> [PROBLEM TO SOLVE]:
For each line of the data below, copy it if it holds the word "import".

> [MATERIAL SUPPLIED]:

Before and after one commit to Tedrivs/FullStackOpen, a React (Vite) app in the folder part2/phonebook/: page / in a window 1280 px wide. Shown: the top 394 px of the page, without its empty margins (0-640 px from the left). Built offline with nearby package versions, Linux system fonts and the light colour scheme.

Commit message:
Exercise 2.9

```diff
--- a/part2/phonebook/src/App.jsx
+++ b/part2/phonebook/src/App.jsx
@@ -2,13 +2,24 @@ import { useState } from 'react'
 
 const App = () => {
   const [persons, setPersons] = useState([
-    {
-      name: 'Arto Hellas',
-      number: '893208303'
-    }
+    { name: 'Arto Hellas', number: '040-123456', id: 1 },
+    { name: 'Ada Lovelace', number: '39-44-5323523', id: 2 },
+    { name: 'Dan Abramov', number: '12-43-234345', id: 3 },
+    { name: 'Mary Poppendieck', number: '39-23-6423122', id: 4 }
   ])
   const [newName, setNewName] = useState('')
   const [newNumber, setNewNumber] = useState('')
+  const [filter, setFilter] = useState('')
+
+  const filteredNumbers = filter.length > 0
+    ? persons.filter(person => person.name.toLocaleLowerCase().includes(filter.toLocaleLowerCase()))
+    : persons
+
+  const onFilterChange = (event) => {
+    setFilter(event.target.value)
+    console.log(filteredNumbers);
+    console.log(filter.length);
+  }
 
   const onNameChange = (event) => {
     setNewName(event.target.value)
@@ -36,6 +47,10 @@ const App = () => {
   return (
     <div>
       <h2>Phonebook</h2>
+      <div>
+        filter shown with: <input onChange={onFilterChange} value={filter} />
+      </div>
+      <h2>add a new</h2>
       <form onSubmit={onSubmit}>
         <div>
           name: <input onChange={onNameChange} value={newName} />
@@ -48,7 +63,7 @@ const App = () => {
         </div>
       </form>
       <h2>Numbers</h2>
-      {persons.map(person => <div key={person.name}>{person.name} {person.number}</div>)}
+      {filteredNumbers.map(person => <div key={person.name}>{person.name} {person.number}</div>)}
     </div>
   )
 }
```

==

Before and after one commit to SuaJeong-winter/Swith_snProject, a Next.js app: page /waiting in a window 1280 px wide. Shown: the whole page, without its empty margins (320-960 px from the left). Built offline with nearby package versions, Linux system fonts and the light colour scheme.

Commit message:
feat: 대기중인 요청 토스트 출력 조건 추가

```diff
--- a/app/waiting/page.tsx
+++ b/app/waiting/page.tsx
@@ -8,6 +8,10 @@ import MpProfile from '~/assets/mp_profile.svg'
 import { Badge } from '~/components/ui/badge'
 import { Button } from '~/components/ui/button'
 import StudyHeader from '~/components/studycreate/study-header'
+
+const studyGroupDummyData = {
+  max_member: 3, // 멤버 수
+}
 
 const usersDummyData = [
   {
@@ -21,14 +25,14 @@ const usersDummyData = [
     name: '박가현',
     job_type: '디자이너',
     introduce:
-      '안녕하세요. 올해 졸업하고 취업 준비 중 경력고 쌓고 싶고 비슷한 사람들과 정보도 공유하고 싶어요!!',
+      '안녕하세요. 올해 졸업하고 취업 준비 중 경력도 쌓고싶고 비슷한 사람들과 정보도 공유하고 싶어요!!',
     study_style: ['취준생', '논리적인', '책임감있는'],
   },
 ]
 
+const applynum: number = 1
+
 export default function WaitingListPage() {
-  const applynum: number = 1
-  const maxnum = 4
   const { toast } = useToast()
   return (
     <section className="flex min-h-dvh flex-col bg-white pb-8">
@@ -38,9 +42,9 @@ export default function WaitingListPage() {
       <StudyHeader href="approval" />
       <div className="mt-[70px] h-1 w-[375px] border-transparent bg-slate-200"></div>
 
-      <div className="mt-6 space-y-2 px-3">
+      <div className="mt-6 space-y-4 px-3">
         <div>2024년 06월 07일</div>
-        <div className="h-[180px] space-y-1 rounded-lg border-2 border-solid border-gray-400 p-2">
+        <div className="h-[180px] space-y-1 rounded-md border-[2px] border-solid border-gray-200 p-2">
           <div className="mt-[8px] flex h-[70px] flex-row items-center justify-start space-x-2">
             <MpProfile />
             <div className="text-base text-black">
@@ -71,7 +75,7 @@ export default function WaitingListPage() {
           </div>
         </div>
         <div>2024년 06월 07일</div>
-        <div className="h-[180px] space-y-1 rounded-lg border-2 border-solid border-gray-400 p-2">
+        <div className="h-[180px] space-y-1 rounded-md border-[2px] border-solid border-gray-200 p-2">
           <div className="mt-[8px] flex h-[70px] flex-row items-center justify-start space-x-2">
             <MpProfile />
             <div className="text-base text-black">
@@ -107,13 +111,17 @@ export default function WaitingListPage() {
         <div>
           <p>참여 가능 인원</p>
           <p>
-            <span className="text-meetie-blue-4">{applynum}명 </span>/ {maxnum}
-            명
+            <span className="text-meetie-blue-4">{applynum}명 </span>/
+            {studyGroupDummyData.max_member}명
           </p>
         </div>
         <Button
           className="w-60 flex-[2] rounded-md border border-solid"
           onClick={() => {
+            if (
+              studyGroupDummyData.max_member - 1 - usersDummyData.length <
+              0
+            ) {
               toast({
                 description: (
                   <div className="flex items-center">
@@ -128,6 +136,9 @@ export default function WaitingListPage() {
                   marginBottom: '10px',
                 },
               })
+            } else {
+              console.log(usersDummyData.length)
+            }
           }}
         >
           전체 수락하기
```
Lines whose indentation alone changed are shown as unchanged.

...

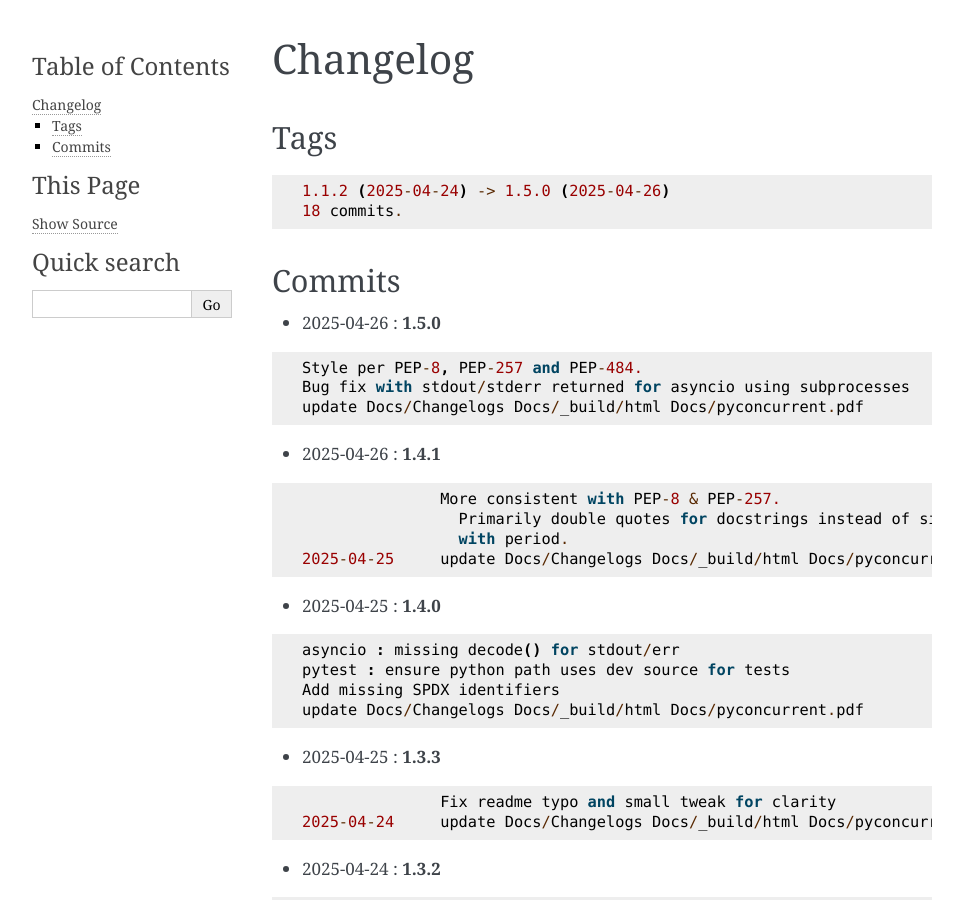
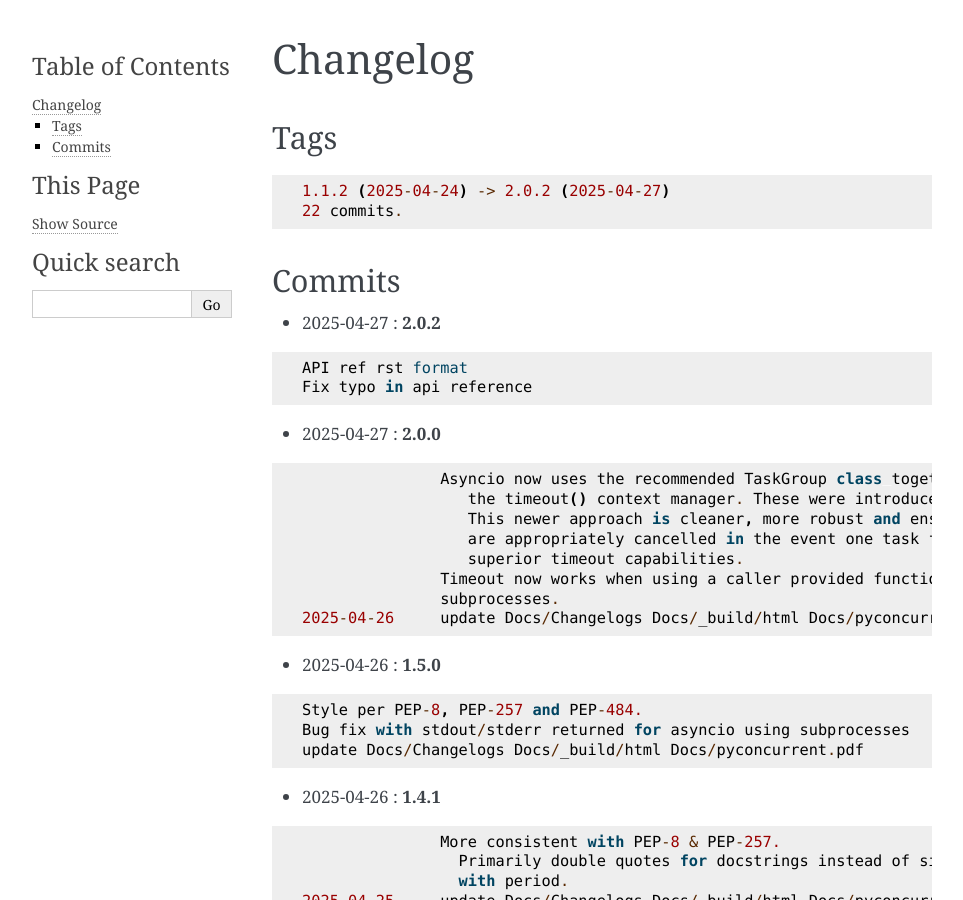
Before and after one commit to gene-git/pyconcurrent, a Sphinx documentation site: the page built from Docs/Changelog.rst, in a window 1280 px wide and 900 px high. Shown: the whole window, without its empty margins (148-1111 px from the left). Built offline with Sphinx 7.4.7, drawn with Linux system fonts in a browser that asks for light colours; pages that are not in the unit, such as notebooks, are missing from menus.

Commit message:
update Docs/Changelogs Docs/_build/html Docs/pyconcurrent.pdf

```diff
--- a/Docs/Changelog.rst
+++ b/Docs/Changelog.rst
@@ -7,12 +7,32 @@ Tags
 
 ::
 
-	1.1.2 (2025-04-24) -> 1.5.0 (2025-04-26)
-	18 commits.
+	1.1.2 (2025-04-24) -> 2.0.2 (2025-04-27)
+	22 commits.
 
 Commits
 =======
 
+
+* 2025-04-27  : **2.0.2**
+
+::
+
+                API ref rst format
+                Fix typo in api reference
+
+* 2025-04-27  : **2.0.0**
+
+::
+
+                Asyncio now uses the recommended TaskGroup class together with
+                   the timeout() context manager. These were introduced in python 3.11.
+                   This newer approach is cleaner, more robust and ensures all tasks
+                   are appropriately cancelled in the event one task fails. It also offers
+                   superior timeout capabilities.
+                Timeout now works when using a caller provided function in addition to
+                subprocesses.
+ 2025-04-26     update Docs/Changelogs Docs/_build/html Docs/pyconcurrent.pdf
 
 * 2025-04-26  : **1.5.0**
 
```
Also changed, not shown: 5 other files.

> [RESULT]:
@@ -2,13 +2,24 @@ import { useState } from 'react'
@@ -8,6 +8,10 @@ import MpProfile from '~/assets/mp_profile.svg'
 import { Badge } from '~/components/ui/badge'
 import { Button } from '~/components/ui/button'
 import StudyHeader from '~/components/studycreate/study-header'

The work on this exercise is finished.